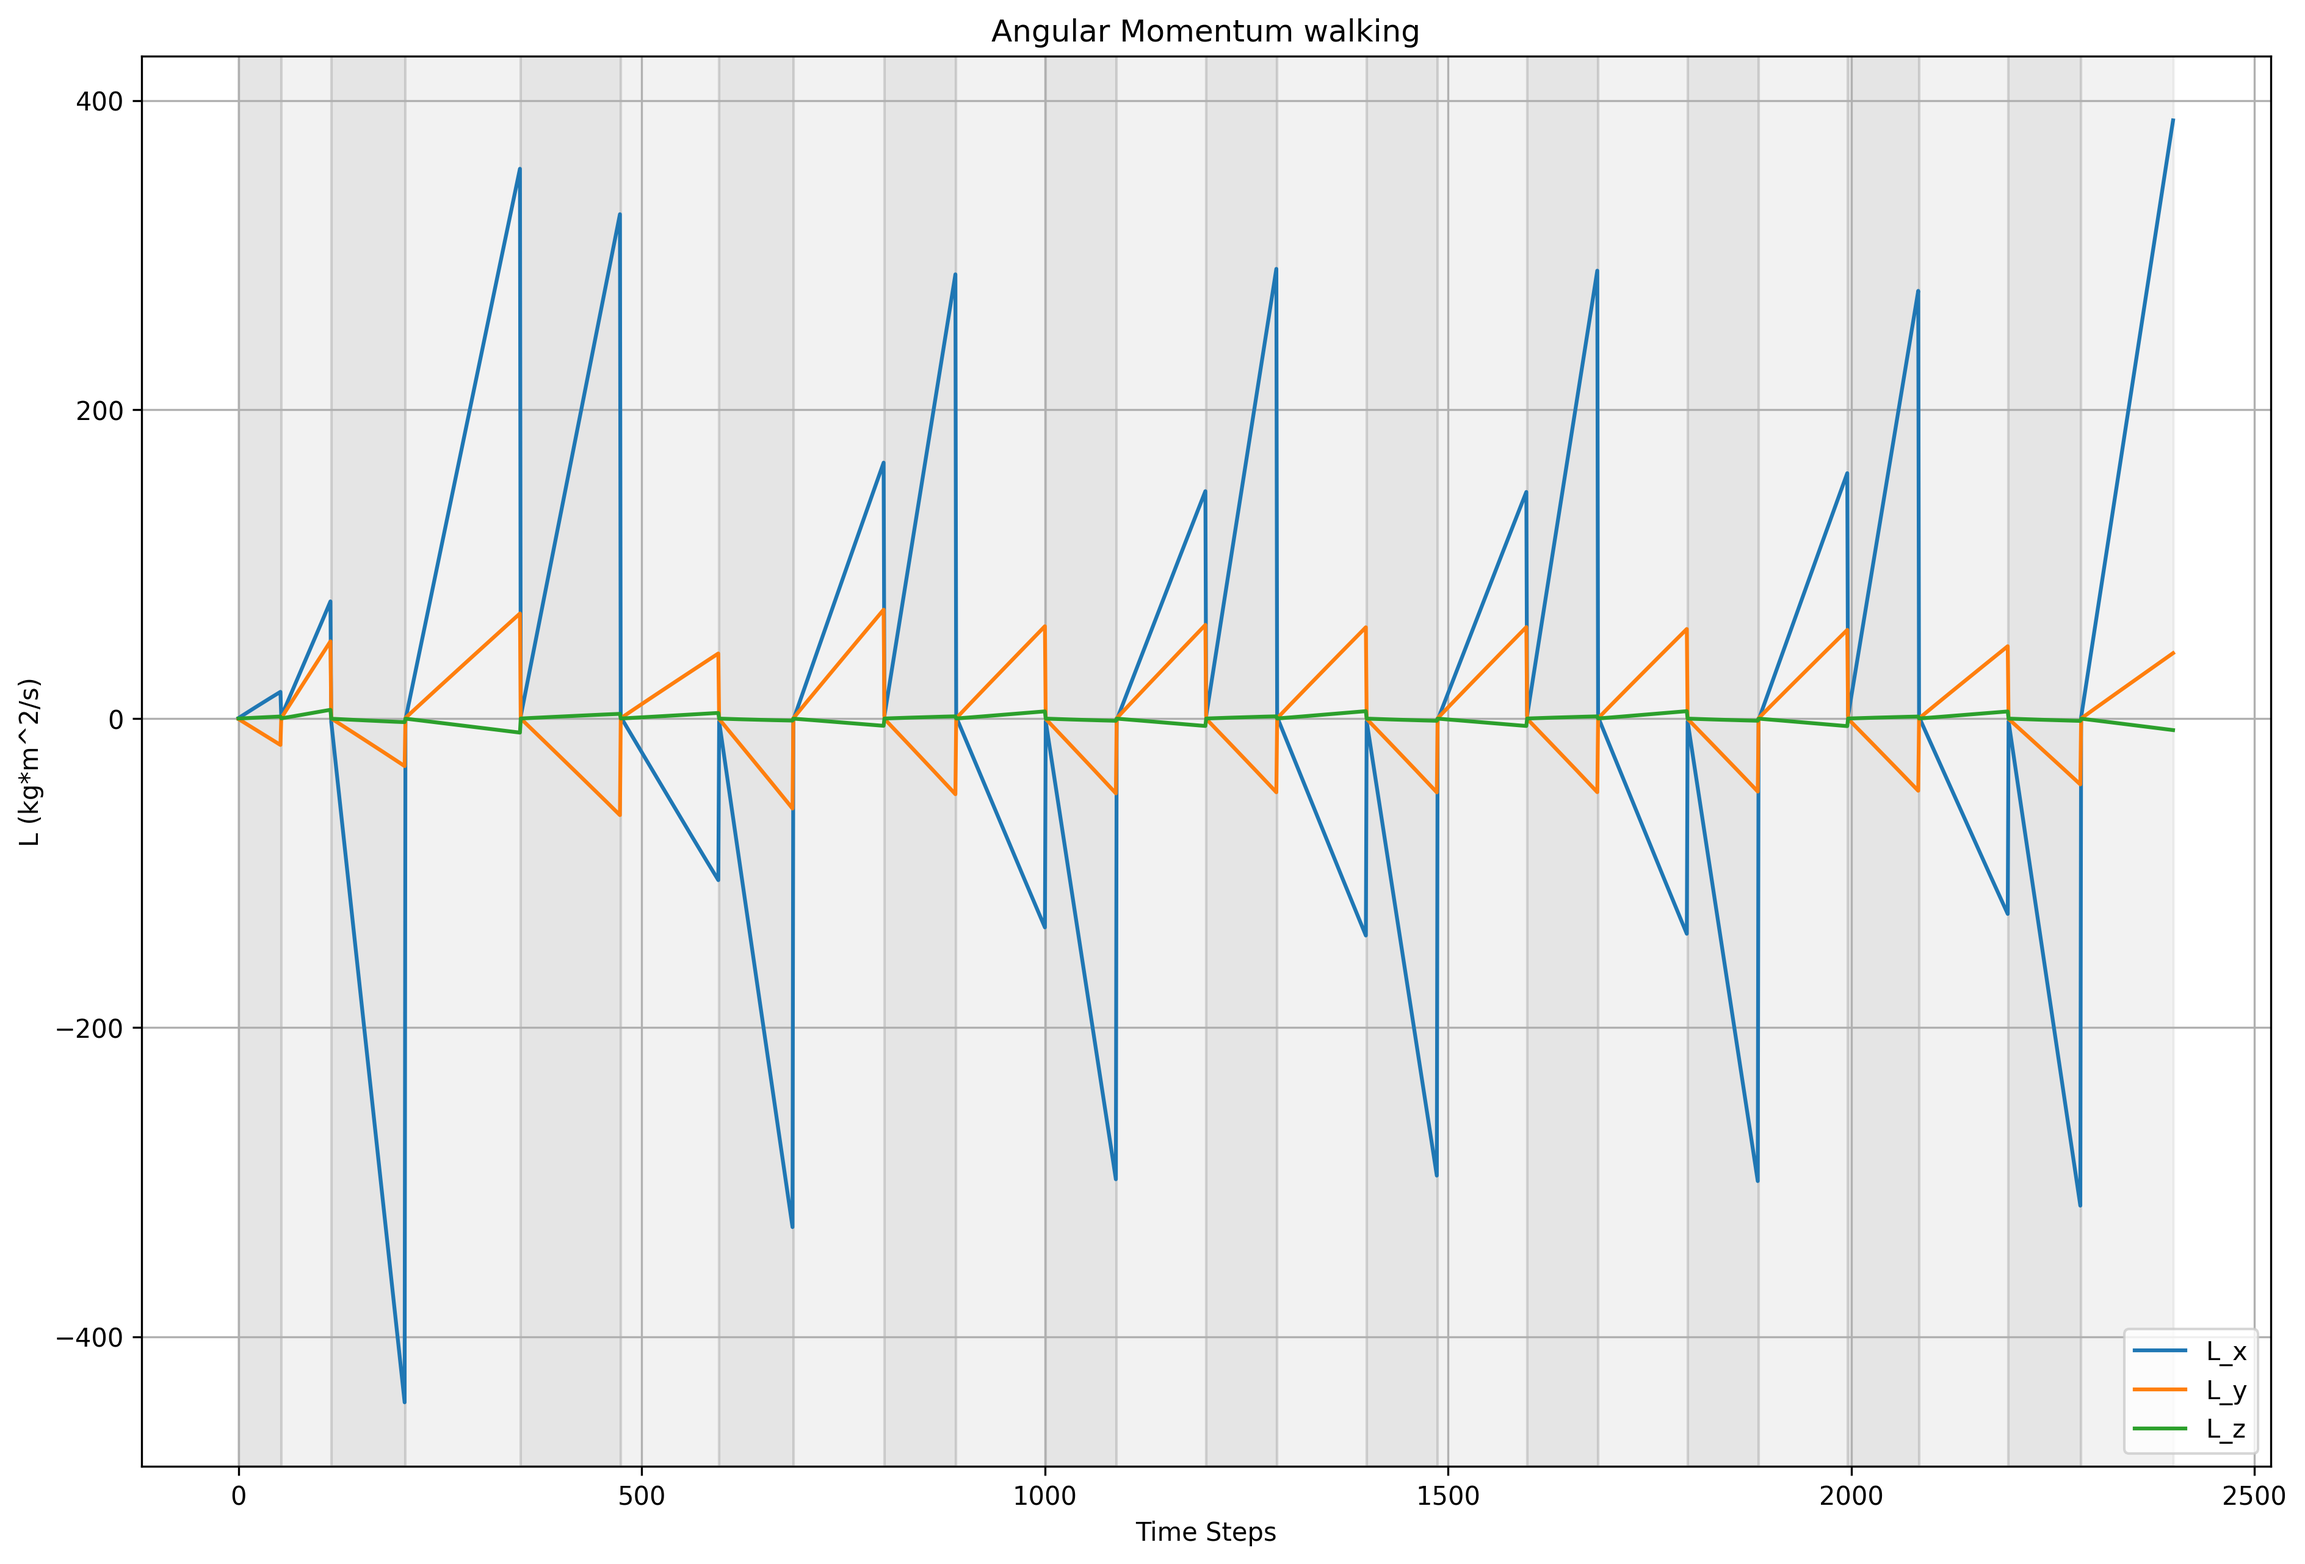
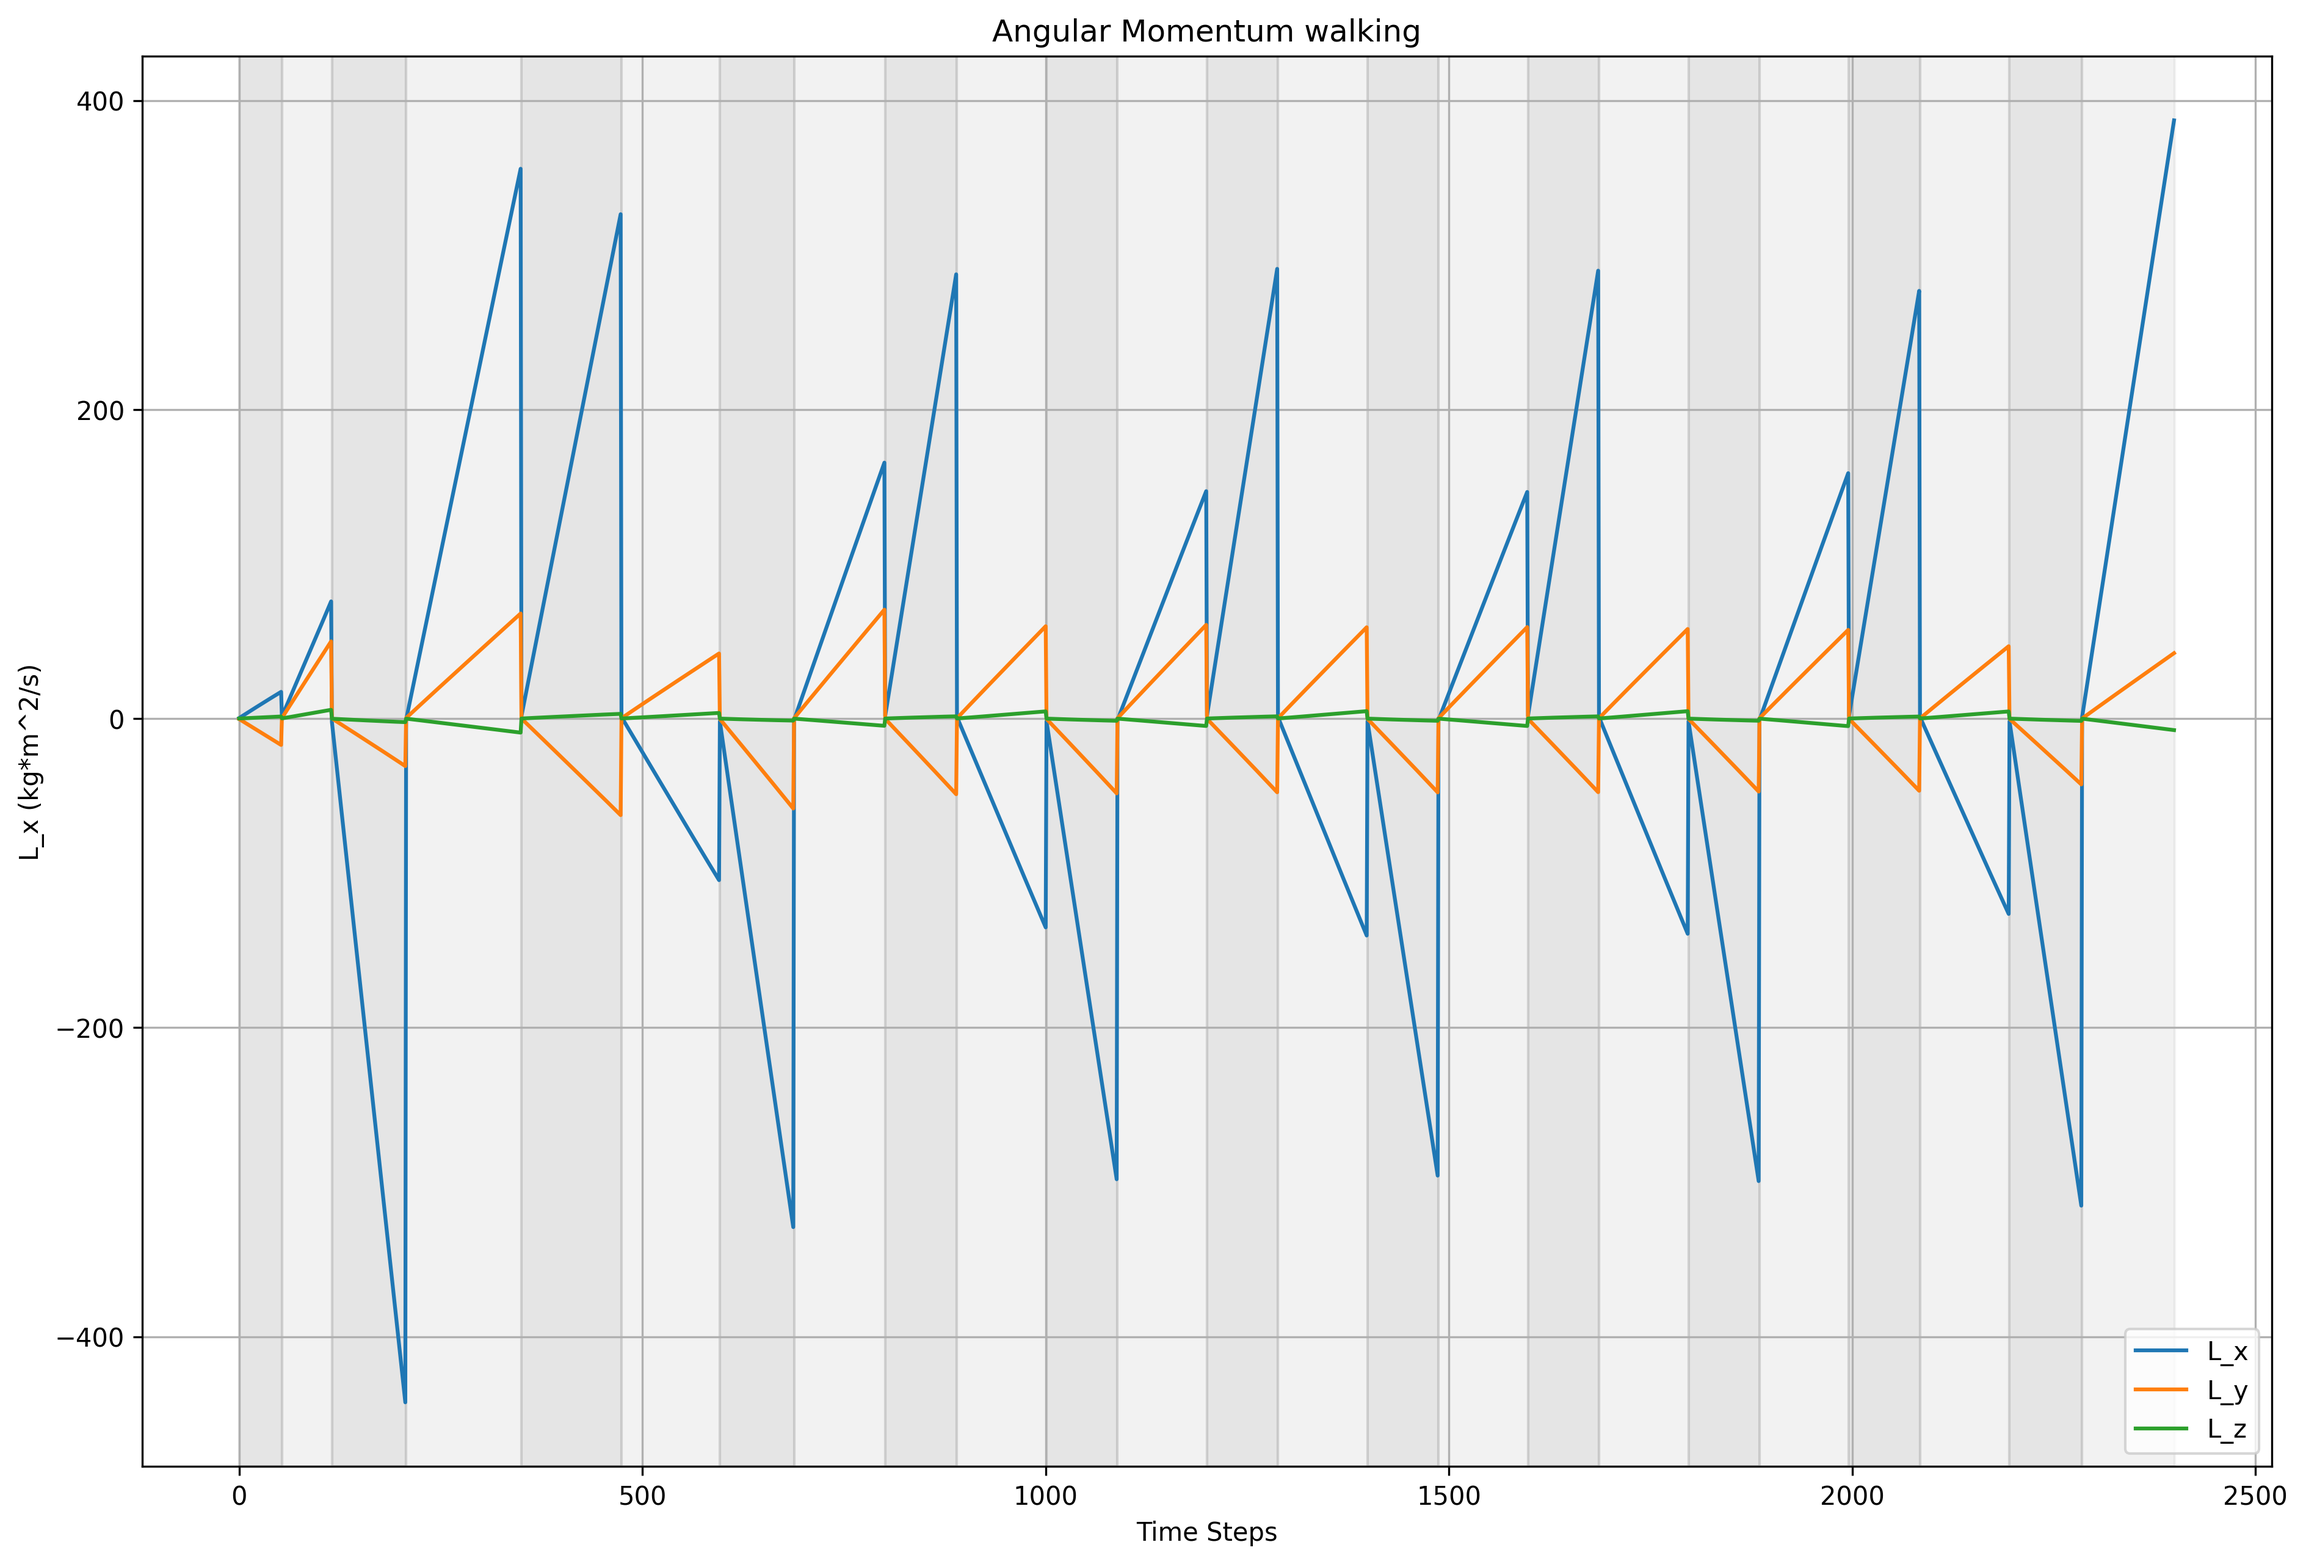
plots

Changed region(s): [[0.0, 0.4372, 0.0312, 0.5308], [0.0312, 0.8431, 0.0625, 0.8743]]

diff --git a/centroidal_dyn-main/graphics.py b/centroidal_dyn-main/graphics.py
@@ -53,9 +53,9 @@ def _plt(phases_duration, components, labels, title):
         "v_x": "v (m/s)",
         "v_y": "v (m/s)",
         "v_z": "v (m/s)",
-        "L_x": "L (kg*m^2/s)",
-        "L_y": "L (kg*m^2/s)",
-        "L_z": "L (kg*m^2/s)",
+        "L_x": "L_x (kg*m^2/s)",
+        "L_y": "L_y (kg*m^2/s)",
+        "L_z": "L_z (kg*m^2/s)",
         "rf_z": "z (m)",
         "lf_z": "z (m)",
     }
@@ -191,7 +191,11 @@ def evolution_contact_forces(X, X_ref, U, U_ref, dm, ref_type, opti):
             if ref_values is not None:
                 axs_left[i, j].plot(time, ref_values[:, j, 1], linestyle="dashed", label=f"Ref {title} ({labels[j]}) - Left Foot", color="orange")
 
-            axs_left[i, j].set_ylabel(f"{title} ({labels[j]})")
+            #set y label (F or ETA and unit)
+            if title == "Translational Forces F":
+                axs_left[i, j].set_ylabel(f"{title} ({labels[j]}) (N)")
+            elif title == "Rotational Forces ETA":
+                axs_left[i, j].set_ylabel(f"{title} ({labels[j]}) (N*m)")
             axs_left[i, j].set_title(f"{title} - {labels[j]} (Left Foot)")
             axs_left[i, j].legend()
             axs_left[i, j].grid()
+++
§ Exercise aim
Output each record exactly as it appears, but not the pictures.

§ Response to the task
plots

Changed region(s): [[0.0, 0.4372, 0.0312, 0.5308], [0.0312, 0.8431, 0.0625, 0.8743]]

diff --git a/centroidal_dyn-main/graphics.py b/centroidal_dyn-main/graphics.py
@@ -53,9 +53,9 @@ def _plt(phases_duration, components, labels, title):
         "v_x": "v (m/s)",
         "v_y": "v (m/s)",
         "v_z": "v (m/s)",
-        "L_x": "L (kg*m^2/s)",
-        "L_y": "L (kg*m^2/s)",
-        "L_z": "L (kg*m^2/s)",
+        "L_x": "L_x (kg*m^2/s)",
+        "L_y": "L_y (kg*m^2/s)",
+        "L_z": "L_z (kg*m^2/s)",
         "rf_z": "z (m)",
         "lf_z": "z (m)",
     }
@@ -191,7 +191,11 @@ def evolution_contact_forces(X, X_ref, U, U_ref, dm, ref_type, opti):
             if ref_values is not None:
                 axs_left[i, j].plot(time, ref_values[:, j, 1], linestyle="dashed", label=f"Ref {title} ({labels[j]}) - Left Foot", color="orange")
 
-            axs_left[i, j].set_ylabel(f"{title} ({labels[j]})")
+            #set y label (F or ETA and unit)
+            if title == "Translational Forces F":
+                axs_left[i, j].set_ylabel(f"{title} ({labels[j]}) (N)")
+            elif title == "Rotational Forces ETA":
+                axs_left[i, j].set_ylabel(f"{title} ({labels[j]}) (N*m)")
             axs_left[i, j].set_title(f"{title} - {labels[j]} (Left Foot)")
             axs_left[i, j].legend()
             axs_left[i, j].grid()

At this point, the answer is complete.